In an earlier session, “Bravery and Bearing Witness: The Power of Vulnerability in Nonfiction,” Sarah M. Wells had opened the panel citing the work of Brené Brown, a researcher who studies shame and vulnerability. I’d read Daring Greatly: How the Courage to Be Vulnerable Transforms the Way We Live, Love, Parent, and Lead, in which Brown writes, “Even to me the issue of ‘stay small, sweet, quiet, and modest’ sounds like an outdated problem, but the truth is that women still run into those demands whenever we find and use our voices.”
What I was beginning to sense, throughout the conference, was permission. I had the right to tell my story, in my own way, and to believe it mattered.
Earlier in the “Breaking the Body” panel, the point had been made that mothers who write about motherhood are accused of navel-gazing. Is it coincidence that memoir so often draws women, and is so frequently demeaned? Here, wrapped up in literary criticism, is the message that our stories, and the ways we sometimes tell them, are unworthy—as though thoughtfulness and craft do not come deeply into play, as though our bodies have no place even on the page.
The encouragement I heard at AWP to speak our truths also came with thoughtful consideration to responsibility. In “‘Photographic’ Memory, Why all Memoirists Tell Imperfect Truths,” one author likened herself to a reporter, writing memoir from recent events and careful notes that lend themselves to verification. Another author in the same panel had me in tears telling the story of her daughter’s death—a traumatic time in which the sequence and minutia of events could not be verified, and had little bearing on the emotional truth. I’ve come to appreciate that within the parameters of creative nonfiction, opinions differ. In these differences, too, I find permission—to grasp the conventions, and find myself within them.

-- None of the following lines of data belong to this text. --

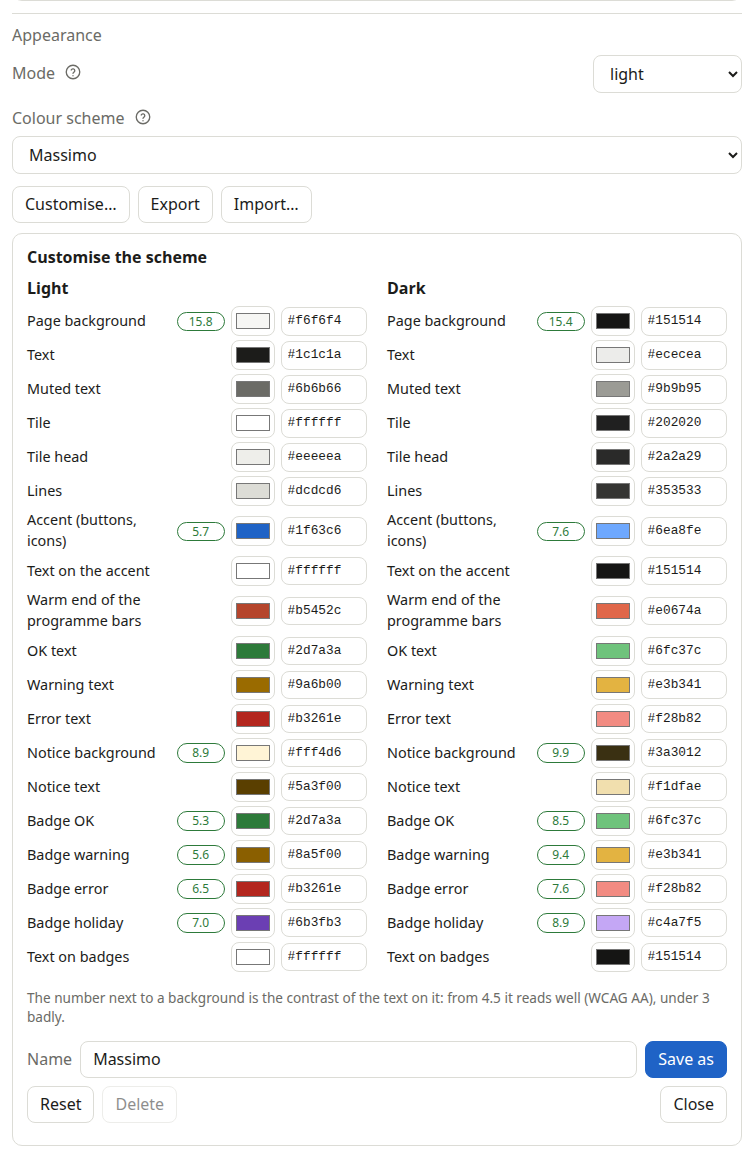
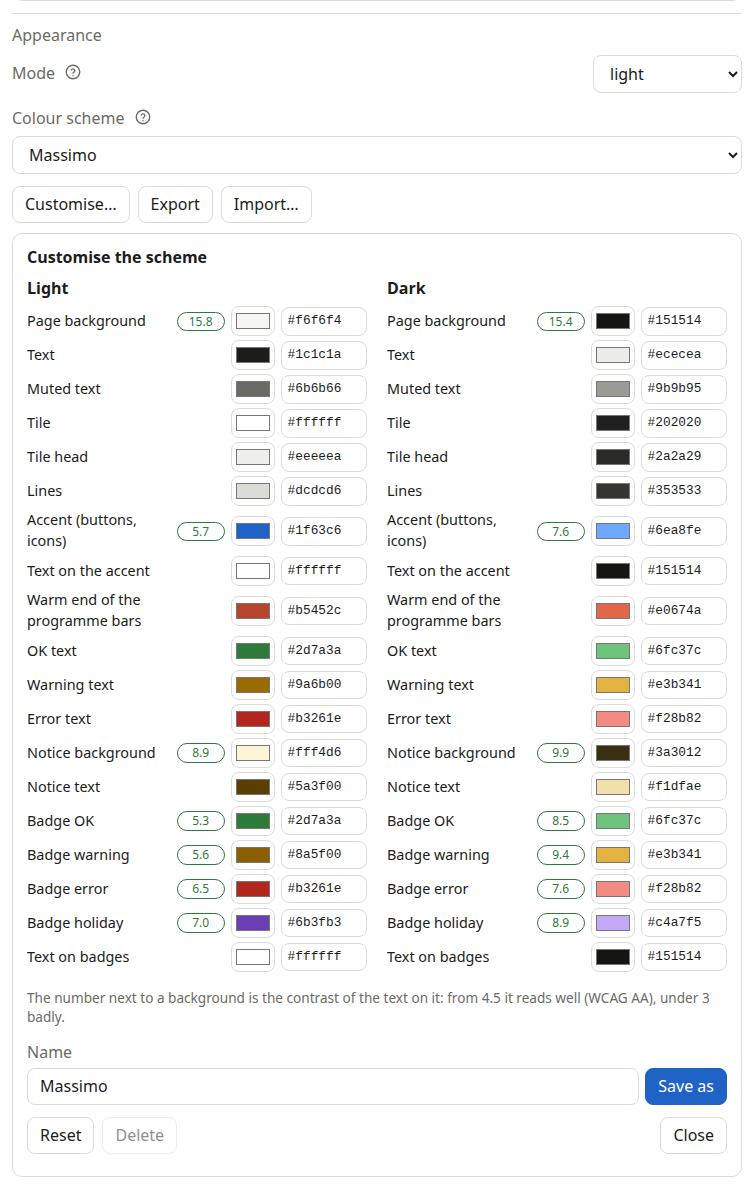
refactor(ui): the colour-scheme editor built from the components
The appearance settings, written after the other panels, used none of their helpers; they now use the components, and the editor's name row is a wide field row like the settings' text fields, as AP UiStructure v1.0, Block 3 plans for theme.js.

Key changes:
- theme.js: the name row on fieldRow (wide, the label above the name and Save as), Reset, Delete and Close on formFooter, the sets and their rows on elem; the 19 rows keep .scheme-row.
- theme.js: schemeMessage and hexMessage on showResult, the scheme choice on fillOptions, exportScheme on downloadBlob.
- theme.js: the import's file input is a filePicker beside Import, still #scheme-file with its translated aria-label; index.html loses the input.
- style.css: .scheme-name keeps only its margins and the name's width.
- docs/screenshots: the appearance shots retaken; CHANGELOG.md is unchanged, the one-row-layout bullet covers the name row.

Assisted-by: claude-code:claude-opus-5-5

diff --git a/internal/server/ui/theme.js b/internal/server/ui/theme.js
@@ -285,25 +285,11 @@ function chooseScheme(id) {
 // renderSchemeSelect fills the scheme choice: the built-in schemes by
 // their translated names, then the user's own under a group.
 function renderSchemeSelect() {
-  const sel = $("scheme-select");
-  clear(sel);
-  for (const id of Object.keys(BUILTIN_SCHEMES)) {
-    const o = document.createElement("option");
-    o.value = id;
-    o.textContent = t("appearance.scheme." + id);
-    sel.appendChild(o);
-  }
+  const options = Object.keys(BUILTIN_SCHEMES).map((id) => [id, t("appearance.scheme." + id)]);
   if (themeState.custom.length) {
-    const group = document.createElement("optgroup");
-    group.label = t("appearance.customGroup");
-    for (const c of themeState.custom) {
-      const o = document.createElement("option");
-      o.value = CUSTOM_PREFIX + c.name;
-      o.textContent = c.name;
-      group.appendChild(o);
-    }
-    sel.appendChild(group);
+    options.push({ group: t("appearance.customGroup"), options: themeState.custom.map((c) => [CUSTOM_PREFIX + c.name, c.name]) });
   }
+  const sel = fillOptions($("scheme-select"), options);
   sel.value = state.settings.scheme;
 }
 
@@ -319,9 +305,7 @@ function applyAppearance() {
 // schemeMessage shows the result of a save, delete or import under the
 // buttons; empty clears it.
 function schemeMessage(text, ok) {
-  const p = $("scheme-msg");
-  p.textContent = text;
-  p.className = "small scheme-msg" + (text ? (ok ? " ok" : " bad") : " hidden");
+  showResult($("scheme-msg"), text, ok);
 }
 
 function initAppearance() {
@@ -336,12 +320,12 @@ function initAppearance() {
     else openSchemeEditor();
   });
   $("scheme-export").addEventListener("click", exportScheme);
-  $("scheme-import").addEventListener("click", () => $("scheme-file").click());
-  $("scheme-file").addEventListener("change", (ev) => {
-    const file = ev.target.files && ev.target.files[0];
-    ev.target.value = "";
-    if (file) importSchemeFile(file);
-  });
+  const picker = filePicker("application/json,.json", importSchemeFile);
+  picker.id = "scheme-file";
+  picker.setAttribute("aria-label", t("appearance.importFile"));
+  picker.dataset.i18nAttr = "aria-label:appearance.importFile"; // for a change of language
+  $("scheme-import").after(picker);
+  $("scheme-import").addEventListener("click", () => picker.click());
   if (darkQuery) darkQuery.addEventListener("change", reapplyTheme);
 }
 
@@ -430,8 +414,7 @@ function hexMessage(field) {
   const p = $("scheme-hex-msg");
   if (!p) return;
   const bad = field || $("scheme-editor").querySelector(".scheme-hex[aria-invalid=true]");
-  p.textContent = bad ? t("appearance.hexBad", { token: bad.dataset.token, value: bad.dataset.refused }) : "";
-  p.classList.toggle("hidden", !bad);
+  showResult(p, bad ? t("appearance.hexBad", { token: bad.dataset.token, value: bad.dataset.refused }) : "", false);
 }
 
 // markHex marks a hex field as refused (the text it holds) or as good.
@@ -458,16 +441,12 @@ function markHex(field, refused) {
 // invalid, and the colour stays.
 function renderSchemeSet(mode) {
   const d = themeState.draft;
-  const fs = document.createElement("fieldset");
-  fs.className = "scheme-set";
-  fs.appendChild(textEl("legend", t("appearance." + mode)));
+  const fs = elem("fieldset", "scheme-set", textEl("legend", t("appearance." + mode)));
   const badges = {};
   const refresh = () => {
     for (const [k, b] of Object.entries(badges)) fillContrast(b, d[mode], k);
   };
   for (const k of THEME_TOKENS) {
-    const row = document.createElement("div");
-    row.className = "scheme-row";
     const input = document.createElement("input");
     input.type = "color";
     input.id = "scheme-" + mode + "-" + k;
@@ -521,21 +500,14 @@ function renderSchemeSet(mode) {
         markHex(hex, null);
       }
     });
-    row.appendChild(label);
+    const badge = elem("span", CONTRAST_PAIRS[k] ? "" : "contrast none");
     if (CONTRAST_PAIRS[k]) {
-      const b = document.createElement("span");
-      b.setAttribute("role", "img"); // so the label is read out
-      badges[k] = b;
-      row.appendChild(b);
+      badge.setAttribute("role", "img"); // so the label is read out
+      badges[k] = badge;
     } else {
-      const gap = document.createElement("span");
-      gap.className = "contrast none";
-      gap.setAttribute("aria-hidden", "true");
-      row.appendChild(gap);
+      badge.setAttribute("aria-hidden", "true");
     }
-    row.appendChild(input);
-    row.appendChild(hex);
-    fs.appendChild(row);
+    fs.appendChild(elem("div", "scheme-row", label, badge, input, hex));
   }
   refresh();
   return fs;
@@ -551,23 +523,14 @@ function renderSchemeEditor() {
   const title = textEl("h3", t("appearance.editorTitle"));
   title.id = "scheme-editor-title";
   ed.appendChild(title);
-  const sets = document.createElement("div");
-  sets.className = "scheme-sets";
-  sets.appendChild(renderSchemeSet("light"));
-  sets.appendChild(renderSchemeSet("dark"));
-  ed.appendChild(sets);
+  ed.appendChild(elem("div", "scheme-sets", renderSchemeSet("light"), renderSchemeSet("dark")));
   const hexMsg = textEl("p", "", "small scheme-msg bad hidden");
   hexMsg.id = "scheme-hex-msg";
   hexMsg.setAttribute("role", "status");
   ed.appendChild(hexMsg);
   ed.appendChild(textEl("p", t("appearance.contrastNote"), "muted small"));
-  const nameRow = document.createElement("div");
-  nameRow.className = "scheme-name";
-  const nameLabel = textEl("label", t("appearance.name"), "muted");
-  nameLabel.htmlFor = "scheme-name";
   const name = document.createElement("input");
   name.type = "text";
-  name.id = "scheme-name";
   name.maxLength = SCHEME_NAME_MAX;
   name.value = d.name;
   name.addEventListener("keydown", (ev) => {
@@ -576,25 +539,13 @@ function renderSchemeEditor() {
       saveSchemeDraft();
     }
   });
-  nameRow.appendChild(nameLabel);
-  nameRow.appendChild(name);
-  nameRow.appendChild(button(t("appearance.saveAs"), "primary", saveSchemeDraft));
+  const nameRow = fieldRow(t("appearance.name"), elem("span", "inline", name, button(t("appearance.saveAs"), "primary", saveSchemeDraft)), { id: "scheme-name", wide: true });
+  nameRow.classList.add("scheme-name");
   ed.appendChild(nameRow);
-  const actions = document.createElement("div");
-  actions.className = "actions";
-  const left = document.createElement("span");
-  left.className = "actions-left";
-  left.appendChild(button(t("appearance.reset"), "", resetSchemeDraft));
   const del = button(t("action.delete"), "", deleteSchemeDraft);
   del.id = "scheme-delete";
   del.disabled = !base || base.builtin;
-  left.appendChild(del);
-  const right = document.createElement("span");
-  right.className = "actions-right";
-  right.appendChild(button(t("action.close"), "", closeSchemeEditor));
-  actions.appendChild(left);
-  actions.appendChild(right);
-  ed.appendChild(actions);
+  ed.appendChild(formFooter({ cancel: closeSchemeEditor, cancelLabel: t("action.close"), extra: [button(t("appearance.reset"), "", resetSchemeDraft), del] }));
 }
 
 // --- export and import ------------------------------------------------
@@ -605,20 +556,11 @@ function fileSlug(name) {
 }
 
 // exportScheme downloads the draft, or else the chosen scheme, as a
-// file: a blob: link with the download attribute, which the page's
-// Content-Security-Policy allows.
+// file (downloadBlob).
 function exportScheme() {
   const s = themeState.draft || schemeById(state.settings.scheme) || schemeById(DEFAULT_SCHEME);
   const doc = schemeDoc(s);
-  const blob = new Blob([JSON.stringify(doc, null, 1) + "\n"], { type: "application/json" });
-  const url = URL.createObjectURL(blob);
-  const a = document.createElement("a");
-  a.href = url;
-  a.download = "massimo-scheme-" + fileSlug(doc.name) + ".json";
-  document.body.appendChild(a);
-  a.click();
-  a.remove();
-  setTimeout(() => URL.revokeObjectURL(url), 1000);
+  downloadBlob("massimo-scheme-" + fileSlug(doc.name) + ".json", new Blob([JSON.stringify(doc, null, 1) + "\n"], { type: "application/json" }));
 }
 
 // importSchemeFile reads a scheme file, keeps it under its name and

diff --git a/internal/server/ui/index.html b/internal/server/ui/index.html
@@ -132,7 +132,6 @@
           <button type="button" id="scheme-customise" aria-expanded="false" aria-controls="scheme-editor" data-i18n="appearance.customise">Customise…</button>
           <button type="button" id="scheme-export" data-i18n="appearance.export">Export</button>
           <button type="button" id="scheme-import" data-i18n="appearance.import">Import…</button>
-          <input type="file" id="scheme-file" class="hidden" accept="application/json,.json" aria-label="scheme file to import" data-i18n-attr="aria-label:appearance.importFile">
         </div>
         <p id="scheme-msg" class="small scheme-msg hidden" role="status"></p>
         <div id="scheme-editor" class="panel scheme-editor hidden" role="region" aria-labelledby="scheme-editor-title"></div>

diff --git a/internal/server/ui/style.css b/internal/server/ui/style.css
@@ -313,7 +313,8 @@ body.expert #clock-plain { display: none; }
 .contrast.warn { color: var(--warn); border-color: var(--warn); }
 .contrast.bad { color: var(--bad); border-color: var(--bad); }
 .contrast.none { border-color: transparent; cursor: default; }
-.scheme-name { display: flex; flex-wrap: wrap; align-items: center; gap: 8px; margin: 12px 0 8px; }
+.scheme-name { margin: 12px 0 8px; }
+.scheme-name .inline { flex-wrap: wrap; }
 .scheme-name input[type="text"] { flex: 1 1 10em; min-width: 0; }
 .panel .actions { display: flex; justify-content: flex-end; gap: 8px; margin-top: 8px; }
 /* the summary of a details panel (components.js detailsPanel) */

As the conference wore on I felt myself recording messages on a deeper level, and not always in my notebook. One author said she knows when she’s gone too far in her writing. She gets a funny feeling in her body. I know this feeling. Occasionally, when I reconstruct a scene from earlier in life, I feel my chest tighten or the urge to look over my shoulder. In these cases, I hit delete, knowing I’m not doing justice to something or someone in my story. The conference reminded me that this permission to thoughtfully navigate the rules comes, reassuringly, with my body as a gauge. Should I fail to embrace my right to tell my story, or push the boundaries of responsibility, I trust my body to tell me.
At the end of the “Breaking the Body” session, Yuknavitch asked the audience to stand and sing our “I song” again. This time, she instructed us to say “I” differently than we had the last time. Once more, the packed room filled with a powerful rallying cry, but this time I heard soprano breaking out of the alto, and even a reverberating “I” deep in the back. This time, I sang less self-consciously, feeling my chest soften with the permission to tell my story and trust my ability to navigate it responsibly.